In recent years the use of guided waves and nonlinear acoustic techniques has increased tremendously for structural health monitoring applications. Guided waves are being used for defect detection, acoustic source localization, and damage quantification for a wide range of structures in aerospace, civil, mechanical, electronic, and biomedical engineering. Guided waves provide an ideal compromise between sensitivity and range because they can provide small enough wavelengths to detect small damage, while exploiting the waveguide geometries to travel long distances.
Nonlinear acoustic techniques, in particular, have the potential to detect, characterize, and quantify cumulative damages. Various nonlinear acoustic techniques have been developed for detecting very small cracks or microcracks whose dimensions are well below the wavelength of the probing waves, and would therefore be undetectable by conventional linear techniques. These nonlinear techniques are useful for monitoring the material state well before macrocracks appear. Popular nonlinear acoustic techniques used for these purposes include methods based on higher harmonic and subharmonic generation, nonlinear impact resonant acoustic spectroscopy, nonlinear wave mixing, wave modulation, and side-band peak counts. These techniques help us to quantify precursors to damage states.
Selected papers related to these two fast-growing research fields are presented in this special section. The goal of this section is to give the readers a flavor of the current state of the art of the structural health monitoring research using ultrasonic guided waves and nonlinear acoustic techniques. Some of these papers were presented at the Health Monitoring of Structural and Biological Systems Conference at the 2015 SPIE Symposium on Smart Structures/NDE, in San Diego, California, during March 8–12, 2015. In addition to the selected papers from this conference, other papers were solicited from the leading researchers in these two research fields. All papers published in this section went through the same rigorous review process that all Optical Engineering papers have to go through.
Two review papers written by Pieczonkaet al.http://dx.doi.org/10.1117/1.OE.55.1.011005 and ChillaraLissendenhttp://dx.doi.org/10.1117/1.OE.55.1.011002 give an overview of nonlinear ultrasonic guided wave–based nondestructive evaluation techniques and other nonlinear acoustic techniques. Two other papers by Amjadet al.http://dx.doi.org/10.1117/1.OE.55.1.011006 and BagheriRizzohttp://dx.doi.org/10.1117/1.OE.55.1.011003 describe how delamination and other hidden defects in plates in air or immersed in water can be monitored using guided waves. Chemical changes such as carbonation of cement-based materials can be also detected by nonlinear acoustic technique as described by Eiraset al.http://dx.doi.org/10.1117/1.OE.55.1.011004 Monitoring of other types of manmade structural materials (such as composite and concrete) and naturally occurring materials like limestone has been discussed in three separate research papers written by Memmoloet al.http://dx.doi.org/10.1117/1.OE.55.1.011007, BaoChenhttp://dx.doi.org/10.1117/1.OE.55.1.011008, and McGovernReishttp://dx.doi.org/10.1117/1.OE.55.1.0110012. Although these eight papers cannot cover the entire spectrum of structural health monitoring research using guided waves and nonlinear acoustic techniques they can still give the Optical Engineering readers a good idea about the current state of knowledge in these fields.
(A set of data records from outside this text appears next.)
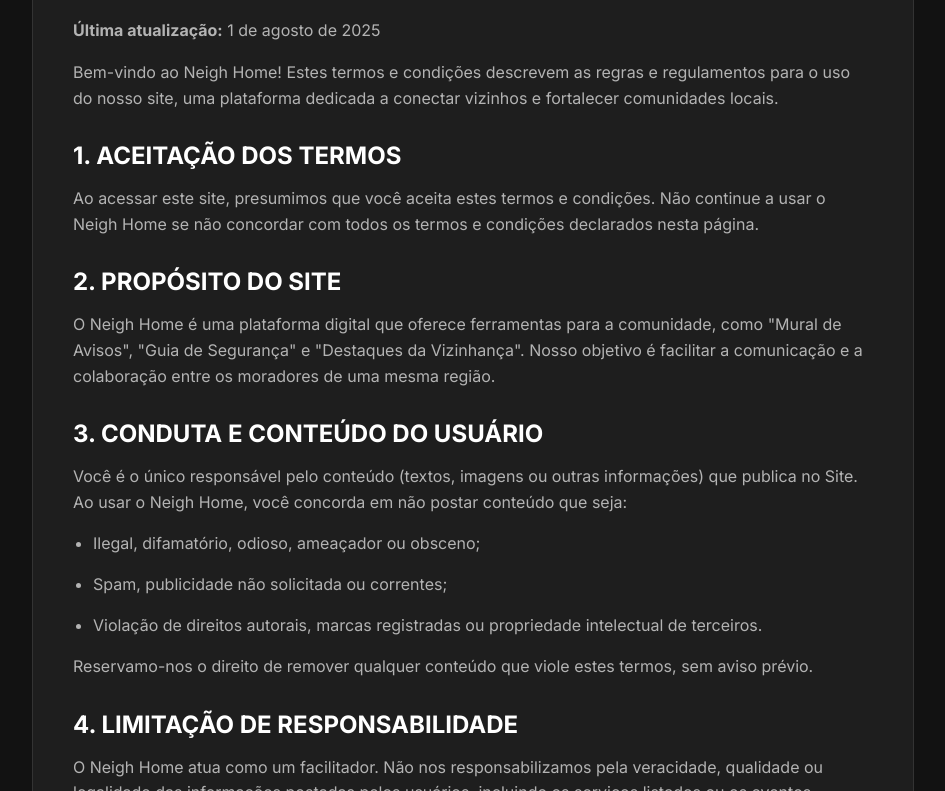
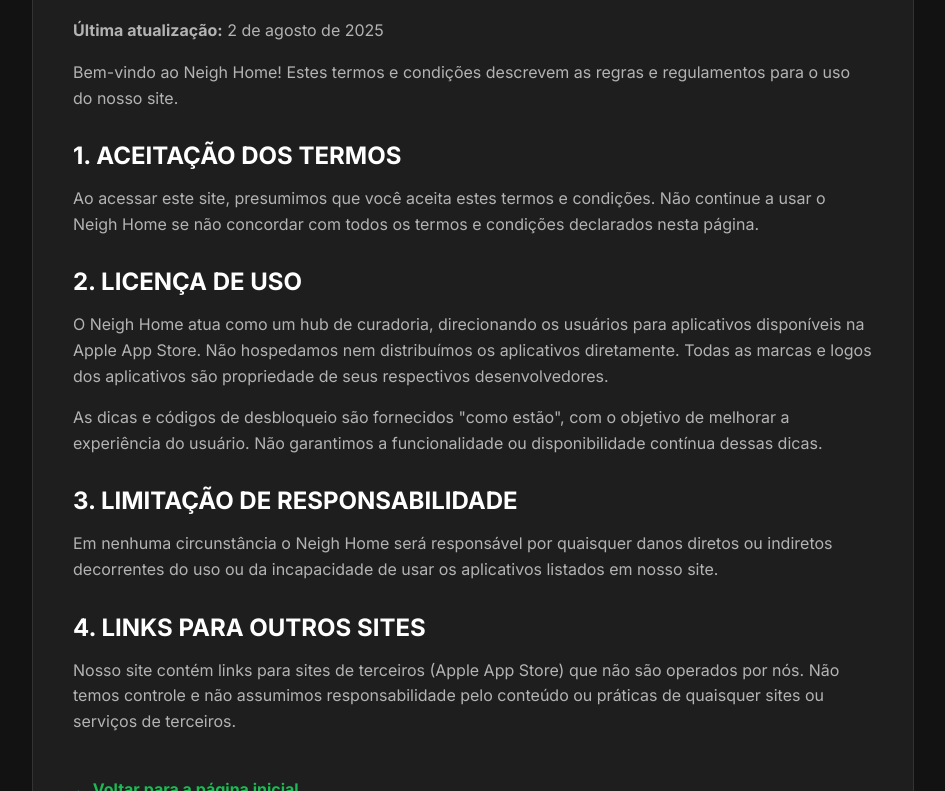
Before and after one commit to kevinrocosta/Page, a plain HTML site: page termos-de-uso.html in a window 1280 px wide. Shown: the part 161-952 px from the top of the page, without its empty margins (167-1112 px from the left). Drawn offline with Linux system fonts and the light colour scheme.

Commit message:
termos-de-uso.html

```diff
--- a/termos-de-uso.html
+++ b/termos-de-uso.html
@@ -1,46 +1,28 @@
 <!DOCTYPE html>
 <html lang="pt-BR">
 <head>
-    <script id="cookieyes" type="text/javascript" src="https://cdn-cookieyes.com/client_data/81e93950d63262b8a373ed82/script.js"></script>
     <meta charset="UTF-8">
     <title>Termos de Uso - Neigh Home</title>
     <meta name="viewport" content="width=device-width, initial-scale=1.0">
     <link rel="preconnect" href="https://fonts.googleapis.com">
     <link rel="preconnect" href="https://fonts.gstatic.com" crossorigin>
     <link href="https://fonts.googleapis.com/css2?family=Inter:wght@400;500;700&display=swap" rel="stylesheet">
-    <style>
-        :root { --background-color: #121212; --card-color: #1e1e1e; --primary-text: #ffffff; --secondary-text: #b3b3b3; --accent-color: #34D399; --border-color: #333333; }
-        body { font-family: 'Inter', sans-serif; background-color: var(--background-color); color: var(--primary-text); padding: 20px; }
-        .legal-container { max-width: 800px; margin: 40px auto; background-color: var(--card-color); padding: 30px 40px; border-radius: 15px; text-align: left; border: 1px solid var(--border-color); }
-        h1 { margin-bottom: 20px; color: var(--primary-text); }
-        h2 { margin-top: 30px; margin-bottom: 15px; color: var(--primary-text); }
-        p, li { margin-bottom: 15px; line-height: 1.6; color: var(--secondary-text); }
-        ul { padding-left: 20px; }
-        .back-link { display: inline-block; margin-top: 30px; color: var(--accent-color); font-weight: bold; text-decoration: none; }
-        .back-link:hover { text-decoration: underline; }
-    </style>
+    <style>:root { --background-color: #121212; --card-color: #1e1e1e; --primary-text: #ffffff; --secondary-text: #b3b3b3; --accent-color: #1DB954; --border-color: #333333; } body { font-family: 'Inter', sans-serif; background-color: var(--background-color); color: var(--primary-text); padding: 20px; } .legal-container { max-width: 800px; margin: 40px auto; background-color: var(--card-color); padding: 30px 40px; border-radius: 15px; text-align: left; border: 1px solid var(--border-color); } h1 { margin-bottom: 20px; color: var(--primary-text); } h2 { margin-top: 30px; margin-bottom: 15px; color: var(--primary-text); } p, li { margin-bottom: 15px; line-height: 1.6; color: var(--secondary-text); } ul { padding-left: 20px; } .back-link { display: inline-block; margin-top: 30px; color: var(--accent-color); font-weight: bold; text-decoration: none; } .back-link:hover { text-decoration: underline; }</style>
 </head>
 <body style="background-color: #121212;">
     <div class="legal-container">
         <h1>Termos de Uso</h1>
-        <p><strong>Última atualização:</strong> 1 de agosto de 2025</p>
-        <p>Bem-vindo ao Neigh Home! Estes termos e condições descrevem as regras e regulamentos para o uso do nosso site, uma plataforma dedicada a conectar vizinhos e fortalecer comunidades locais.</p>
+        <p><strong>Última atualização:</strong> 2 de agosto de 2025</p>
+        <p>Bem-vindo ao Neigh Home! Estes termos e condições descrevem as regras e regulamentos para o uso do nosso site.</p>
         <h2>1. ACEITAÇÃO DOS TERMOS</h2>
         <p>Ao acessar este site, presumimos que você aceita estes termos e condições. Não continue a usar o Neigh Home se não concordar com todos os termos e condições declarados nesta página.</p>
-        <h2>2. PROPÓSITO DO SITE</h2>
-        <p>O Neigh Home é uma plataforma digital que oferece ferramentas para a comunidade, como "Mural de Avisos", "Guia de Segurança" e "Destaques da Vizinhança". Nosso objetivo é facilitar a comunicação e a colaboração entre os moradores de uma mesma região.</p>
-        <h2>3. CONDUTA E CONTEÚDO DO USUÁRIO</h2>
-        <p>Você é o único responsável pelo conteúdo (textos, imagens ou outras informações) que publica no Site. Ao usar o Neigh Home, você concorda em não postar conteúdo que seja:</p>
-        <ul>
-            <li>Ilegal, difamatório, odioso, ameaçador ou obsceno;</li>
-            <li>Spam, publicidade não solicitada ou correntes;</li>
-            <li>Violação de direitos autorais, marcas registradas ou propriedade intelectual de terceiros.</li>
-        </ul>
-        <p>Reservamo-nos o direito de remover qualquer conteúdo que viole estes termos, sem aviso prévio.</p>
-        <h2>4. LIMITAÇÃO DE RESPONSABILIDADE</h2>
-        <p>O Neigh Home atua como um facilitador. Não nos responsabilizamos pela veracidade, qualidade ou legalidade das informações postadas pelos usuários, incluindo os serviços listados ou os eventos divulgados. Qualquer transação ou interação entre usuários é de sua inteira responsabilidade.</p>
-        <h2>5. LINKS PARA OUTROS SITES</h2>
-        <p>Nosso site pode conter links para sites de terceiros que não são operados por nós. Não temos controle e não assumimos responsabilidade pelo conteúdo, políticas de privacidade ou práticas de quaisquer sites ou serviços de terceiros.</p>
+        <h2>2. LICENÇA DE USO</h2>
+        <p>O Neigh Home atua como um hub de curadoria, direcionando os usuários para aplicativos disponíveis na Apple App Store. Não hospedamos nem distribuímos os aplicativos diretamente. Todas as marcas e logos dos aplicativos são propriedade de seus respectivos desenvolvedores.</p>
+        <p>As dicas e códigos de desbloqueio são fornecidos "como estão", com o objetivo de melhorar a experiência do usuário. Não garantimos a funcionalidade ou disponibilidade contínua dessas dicas.</p>
+        <h2>3. LIMITAÇÃO DE RESPONSABILIDADE</h2>
+        <p>Em nenhuma circunstância o Neigh Home será responsável por quaisquer danos diretos ou indiretos decorrentes do uso ou da incapacidade de usar os aplicativos listados em nosso site.</p>
+        <h2>4. LINKS PARA OUTROS SITES</h2>
+        <p>Nosso site contém links para sites de terceiros (Apple App Store) que não são operados por nós. Não temos controle e não assumimos responsabilidade pelo conteúdo ou práticas de quaisquer sites ou serviços de terceiros.</p>
         <a href="index.html" class="back-link">&larr; Voltar para a página inicial</a>
     </div>
 </body>
```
Tribikram Kundu is a professor at the University of Arizona. His research interest is in the NDE/SHM area. He is a fellow of SPIE, ASME, ASCE, ASA, and ASNT, and winner of the 2003 Humboldt Research Prize (Senior Scientist Award) and 1989/1996 Humboldt Fellowship awards from Germany, 2012 NDE Life Time Achievement Award from SPIE, 2015 Research Award for Sustained Excellence from ASNT, and 2008 Person of the Year Award from the Structural Health Monitoring Journal.
Francesco Lanza di Scalea is a professor and the director of the NDE & Structural Health Monitoring Laboratory at the University of California, San Diego. His research and teaching interests are in nondestructive evaluation, structural health monitoring, experimental mechanics, and smart structures. He currently serves on the editorial board of the Journal of Intelligent Materials Systems and Structures, Experimental Mechanics, Research in Nondestructive Evaluation, and Structural Health Monitoring: an International Journal.
Hoon Sohn is a professor, the director of the Smart Structures and Systems Lab, and the director of the ICT Bridge Center at KAIST. His research interests include smart sensing and structures, structural health monitoring, ultrasonics and guided waves, and nondestructive evaluation. He currently serves on the editorial board of Smart Structures and Systems, the Journal of Structural Control and Health Monitoring, and Structural Health Monitoring: an International Journal.